OpenAI CEO raises $115M for crypto company that scans people’s eyeballs – Ars Technica
OpenAI CEO, Sam Altman, has announced that he has raised $115 million to fund a new cryptocurrency company that uses machine learning algorithms to scan people’s eyes to identify them. The new company, known as IDscan, will use blockchain technology to store the identification data, which, according to Altman, will provide “unprecedented levels of security and privacy.”
The announcement has caused controversy, with some critics accusing Altman of creating a “surveillance state” and others dubbing the technology “endlessly dystopian.”
The concept behind IDscan is simple enough. The system uses machine learning algorithms to scan people’s irises and create a unique digital ID that is stored on the blockchain. This allows people to easily verify their identity without needing to carry traditional forms of identification, such as a passport or driver’s license.

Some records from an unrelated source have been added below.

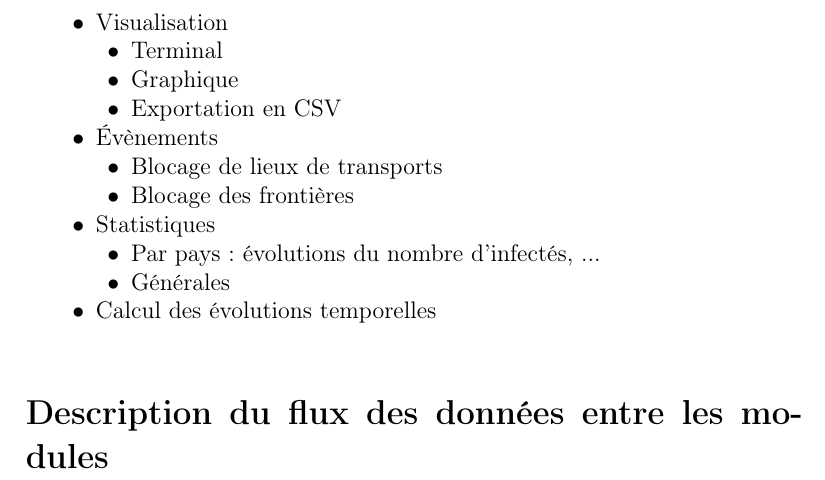
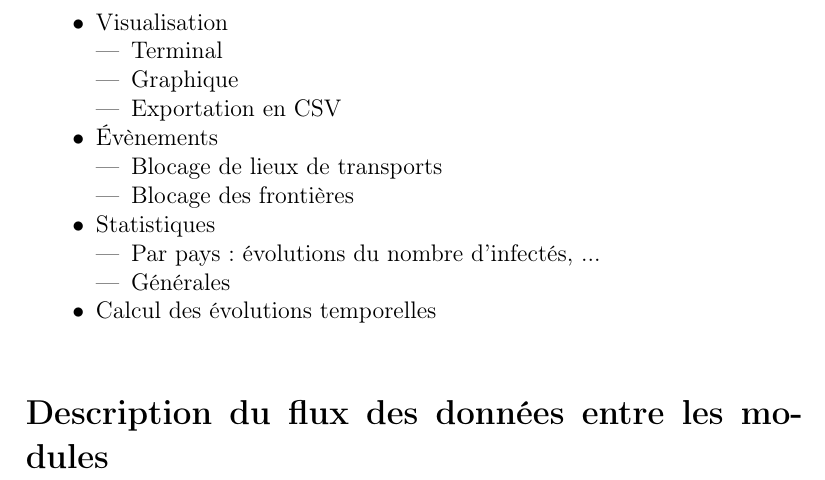
Before and after one commit to plagueint/plagueint, a LaTeX document (rapport/livrable1.tex): part of page 5 of 5, cut so that both start at the same text. Compiled offline with pdfLaTeX.

Commit message:
Ajout tirets modules

```diff
--- a/rapport/livrable1.tex
+++ b/rapport/livrable1.tex
@@ -110,19 +110,19 @@ Creative Commons sans usage commerciale [BY NC SA]
 	\begin{itemize}
 		\item[$\bullet$] Visualisation
 			\begin{itemize}
-				\item[$\bullet$] Terminal
-				\item[$\bullet$] Graphique
-				\item[$\bullet$] Exportation en CSV
+				\item Terminal
+				\item Graphique
+				\item Exportation en CSV
 			\end{itemize}
 		\item[$\bullet$] Évènements
 			\begin{itemize}
-				\item[$\bullet$] Blocage de lieux de transports
-				\item[$\bullet$] Blocage des frontières
+				\item Blocage de lieux de transports
+				\item Blocage des frontières
 			\end{itemize}
 		\item[$\bullet$] Statistiques
 			\begin{itemize}
-				\item[$\bullet$] Par pays : évolutions du nombre d'infectés, ...
-				\item[$\bullet$] Générales
+				\item Par pays : évolutions du nombre d'infectés, ...
+				\item Générales
 			\end{itemize}
 		\item[$\bullet$] Calcul des évolutions temporelles
 	\end{itemize}
```
Also changed, not shown: 1 other file.
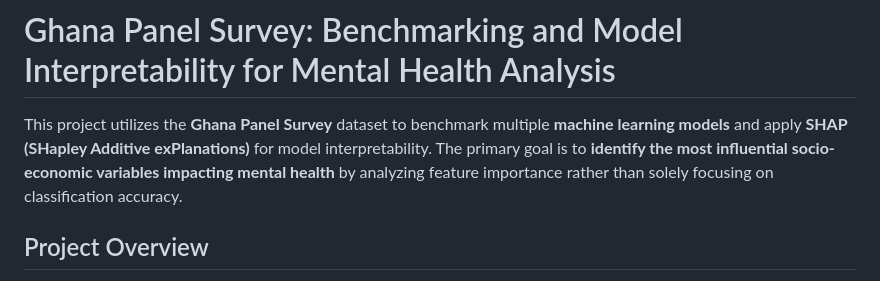
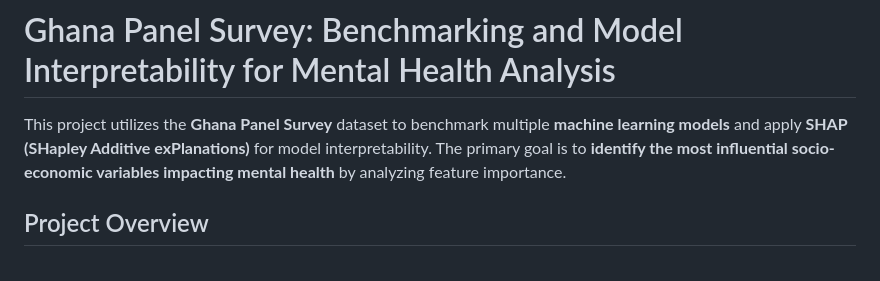
Before and after one commit to sailajabobburi/Predicting-Mental-Health-from-Socio-Economic-Variables, a Markdown page: README.md, the part around the change. GitHub-like rendering.

```diff
--- a/README.md
+++ b/README.md
@@ -1,7 +1,6 @@
 # Ghana Panel Survey: Benchmarking and Model Interpretability for Mental Health Analysis
 
-This project utilizes the **Ghana Panel Survey** dataset to benchmark multiple **machine learning models** and apply **SHAP (SHapley Additive exPlanations)** for model interpretability. The primary goal is to **identify the most influential socio-economic variables impacting mental health** by analyzing feature importance rather than solely focusing on classification accuracy.
-
+This project utilizes the **Ghana Panel Survey** dataset to benchmark multiple **machine learning models** and apply **SHAP (SHapley Additive exPlanations)** for model interpretability. The primary goal is to **identify the most influential socio-economic variables impacting mental health** by analyzing feature importance.
 ## Project Overview
 
 - **Benchmarking Machine Learning Models**: Evaluate **Logistic Regression, Decision Trees, Random Forest, and XGBoost** to determine the most effective model for predicting mental health distress.
```
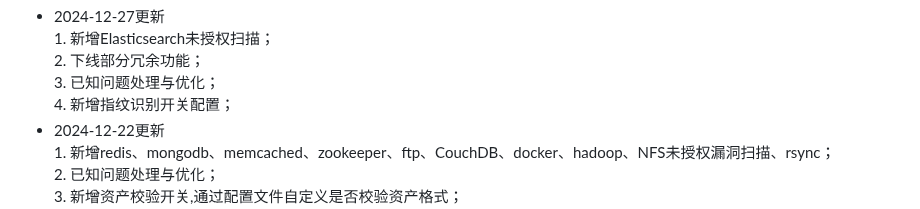
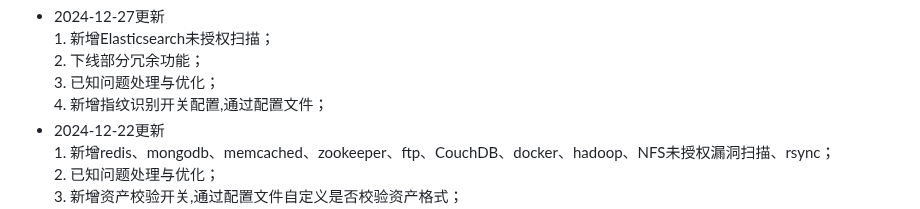
Before and after one commit to huan-cdm/info_scan, a Markdown page: readme.md, the part around the change. GitHub-like rendering.

Commit message:
系统优化

```diff
--- a/readme.md
+++ b/readme.md
@@ -42,7 +42,7 @@ bilibili教程: https://www.bilibili.com/video/BV1Gt28YFEr3<br>
 1. 新增Elasticsearch未授权扫描；<br>
 2. 下线部分冗余功能；<br>
 3. 已知问题处理与优化；<br>
-4. 新增指纹识别开关配置；<br>
+4. 新增指纹识别开关配置,通过配置文件；<br>
 </li>
 <li>
 2024-12-22更新<br>
```
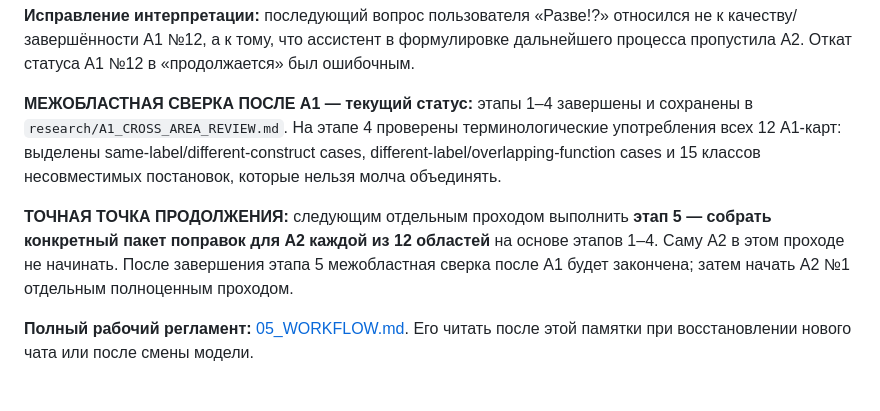
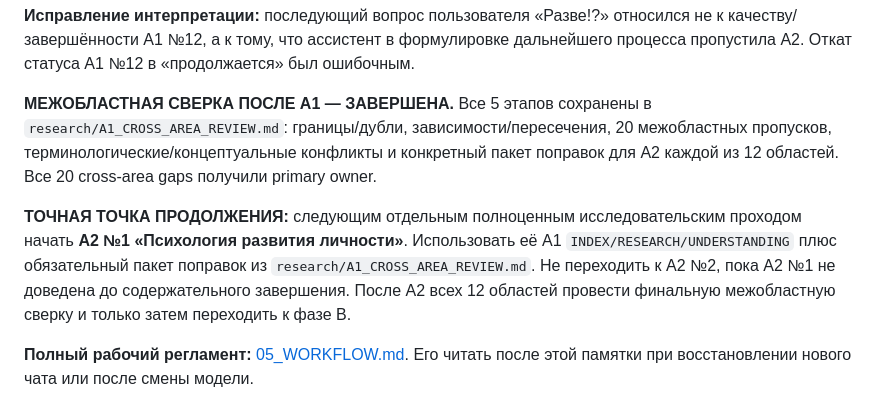
Before and after one commit to iliya1947/Major_Renov2, a Markdown page: docs/identity-experiment/00_READ_FIRST.md, the part around the change. GitHub-like rendering.

Commit message:
Complete post-A1 cross-area review and set A2 area 1 as next

```diff
--- a/docs/identity-experiment/00_READ_FIRST.md
+++ b/docs/identity-experiment/00_READ_FIRST.md
@@ -118,9 +118,9 @@
 
 **Исправление интерпретации:** последующий вопрос пользователя «Разве!?» относился не к качеству/завершённости A1 №12, а к тому, что ассистент в формулировке дальнейшего процесса пропустила A2. Откат статуса A1 №12 в «продолжается» был ошибочным.
 
-**МЕЖОБЛАСТНАЯ СВЕРКА ПОСЛЕ A1 — текущий статус:** этапы 1–4 завершены и сохранены в `research/A1_CROSS_AREA_REVIEW.md`. На этапе 4 проверены терминологические употребления всех 12 A1-карт: выделены same-label/different-construct cases, different-label/overlapping-function cases и 15 классов несовместимых постановок, которые нельзя молча объединять.
+**МЕЖОБЛАСТНАЯ СВЕРКА ПОСЛЕ A1 — ЗАВЕРШЕНА.** Все 5 этапов сохранены в `research/A1_CROSS_AREA_REVIEW.md`: границы/дубли, зависимости/пересечения, 20 межобластных пропусков, терминологические/концептуальные конфликты и конкретный пакет поправок для A2 каждой из 12 областей. Все 20 cross-area gaps получили primary owner.
 
-**ТОЧНАЯ ТОЧКА ПРОДОЛЖЕНИЯ:** следующим отдельным проходом выполнить **этап 5 — собрать конкретный пакет поправок для A2 каждой из 12 областей** на основе этапов 1–4. Саму A2 в этом проходе не начинать. После завершения этапа 5 межобластная сверка после A1 будет закончена; затем начать A2 №1 отдельным полноценным проходом.
+**ТОЧНАЯ ТОЧКА ПРОДОЛЖЕНИЯ:** следующим отдельным полноценным исследовательским проходом начать **A2 №1 «Психология развития личности»**. Использовать её A1 `INDEX/RESEARCH/UNDERSTANDING` плюс обязательный пакет поправок из `research/A1_CROSS_AREA_REVIEW.md`. Не переходить к A2 №2, пока A2 №1 не доведена до содержательного завершения. После A2 всех 12 областей провести финальную межобластную сверку и только затем переходить к фазе B.
 
 **Полный рабочий регламент:** [05_WORKFLOW.md](05_WORKFLOW.md). Его читать после этой памятки при восстановлении нового чата или после смены модели.
 
```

However, the system has raised concerns about privacy and security. The use of blockchain technology to store identification data has been criticized as potentially creating a “honeypot” for hackers. Additionally, some have raised concerns about the accuracy of the machine learning algorithms used in the system.
Altman has addressed these concerns in a statement, saying that IDscan uses “cutting-edge” machine learning algorithms that have been extensively tested and verified for accuracy. He also said that the use of blockchain technology provides “unprecedented levels of security and privacy” by making it more difficult for hackers to gain access to the data.
Despite these assurances, the announcement has caused concern among privacy advocates and civil liberties groups. The idea of scanning people’s eyes and storing their identification data on a blockchain has been compared to the dystopian worlds portrayed in films such as Minority Report and 1984.
In response to these concerns, Altman has said that the technology will be used only for “legitimate purposes” and will be subject to strict regulation. He also said that the system will be tested extensively before it is rolled out to the public.
Despite the controversy, there are some who believe that IDscan could provide significant benefits. The system could potentially make it easier for people to access services and prove their identity, particularly in countries where traditional forms of identification are not widely available.
Additionally, the use of blockchain technology could provide greater security and privacy by making it more difficult for identity theft and fraud to occur.
Ultimately, the success of IDscan will depend on how it is received by the public and how well it is able to address concerns about privacy and security. If Altman is able to address these concerns and build trust in the technology, it could potentially revolutionize the way we think about identity verification.
Worldcoin’s “Orb” is a device that uses iris biometrics to verify a person’s unique identity for the Worldcoin crypto coin project. Co-founded by OpenAI CEO Sam Altman, Worldcoin aims to become the world’s largest and most inclusive identity and financial network through its World ID system and token. To obtain a World ID, a person can visit a physical location and use the Orb to verify their personhood. Worldcoin’s World app can be accessed without signing up for a World ID, but signed-up members receive free tokens and currency. Currently in beta, Worldcoin’s tokens are not intended for people in the US or other restricted territories. However, the Orb hardware will be available in certain US cities from May through July. Various investors, including Blockchain
Capital and Andreessen Horowitz’s crypto fund, have provided $115 million in Series C funding for Worldcoin. Some concerns have emerged regarding the security of the Orb and World ID, including a recent “black market” for Worldcoin credentials in China and compromised personal devices of Worldcoin operators. However, Worldcoin has stated that it does not sell or compromise users’ personal data and that its system enables a new privacy-preserving primitive for the internet.